What is expected: Which lines in the records below mention the word "href"? Copy each one out.

Material for the task:
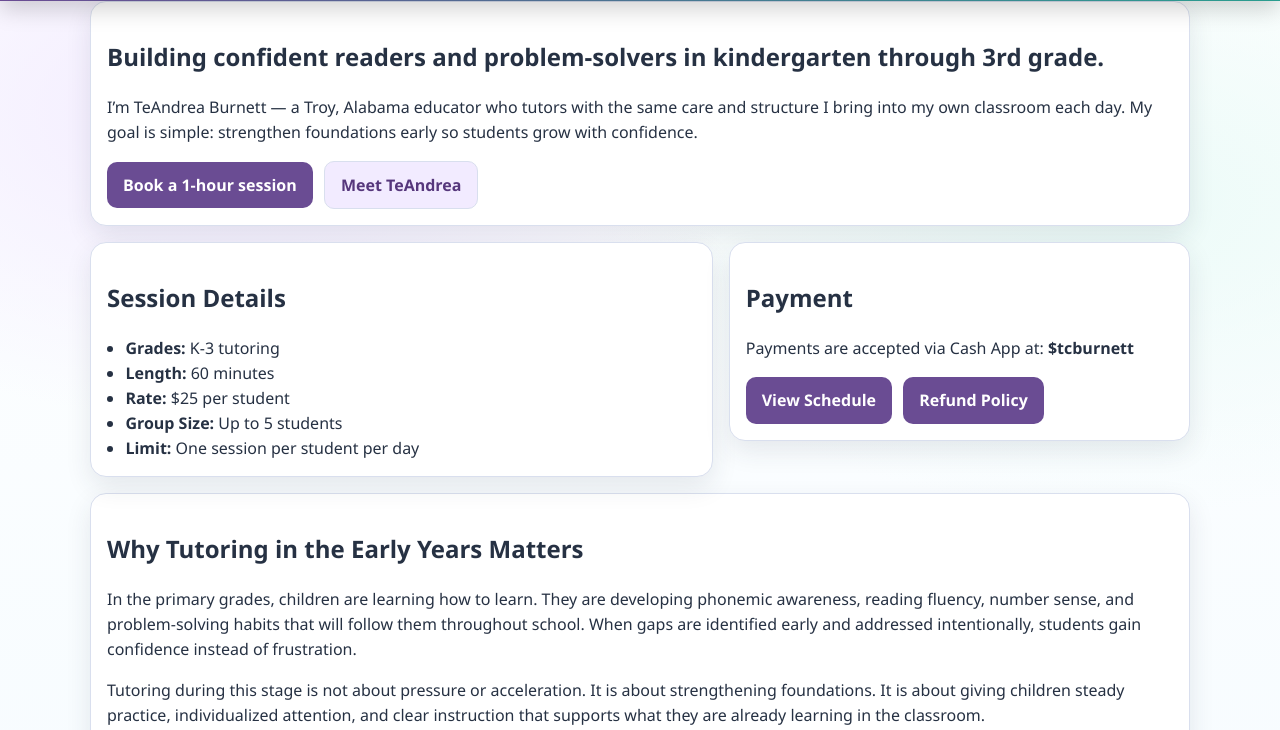
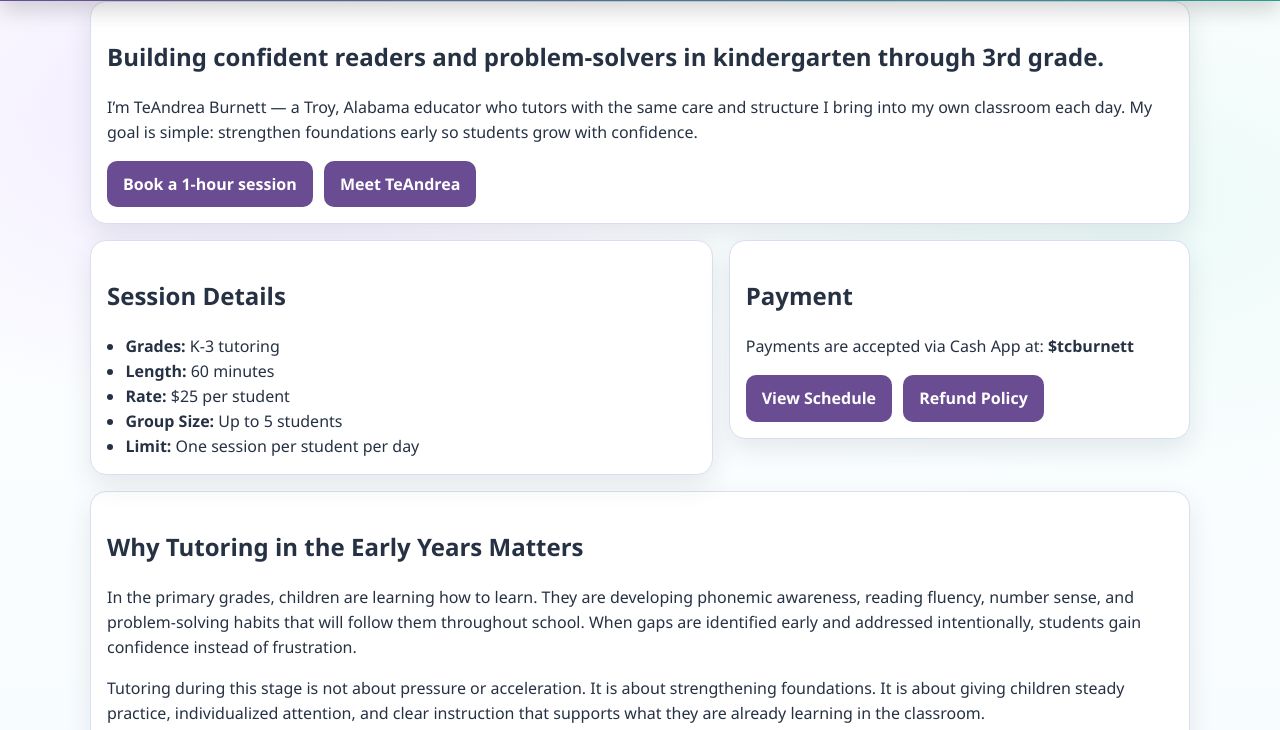
Before and after one commit to SandLotLab/TeandreaBurnettTutoring.com, a plain HTML site: page index.html in a window 1280 px wide. Shown: the part 70-800 px from the top of the page. Drawn offline with Linux system fonts and the light colour scheme.

Commit message:
Update index.html

```diff
--- a/index.html
+++ b/index.html
@@ -34,7 +34,7 @@
 
       <div class="button-row">
         <a class="btn" href="/schedule">Book a 1-hour session</a>
-        <a class="btn btn-ghost" href="/about">Meet TeAndrea</a>
+        <a class="btn" href="/about">Meet TeAndrea</a>
       </div>
     </section>
 
```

Result:
         <a class="btn" href="/schedule">Book a 1-hour session</a>
-        <a class="btn btn-ghost" href="/about">Meet TeAndrea</a>
+        <a class="btn" href="/about">Meet TeAndrea</a>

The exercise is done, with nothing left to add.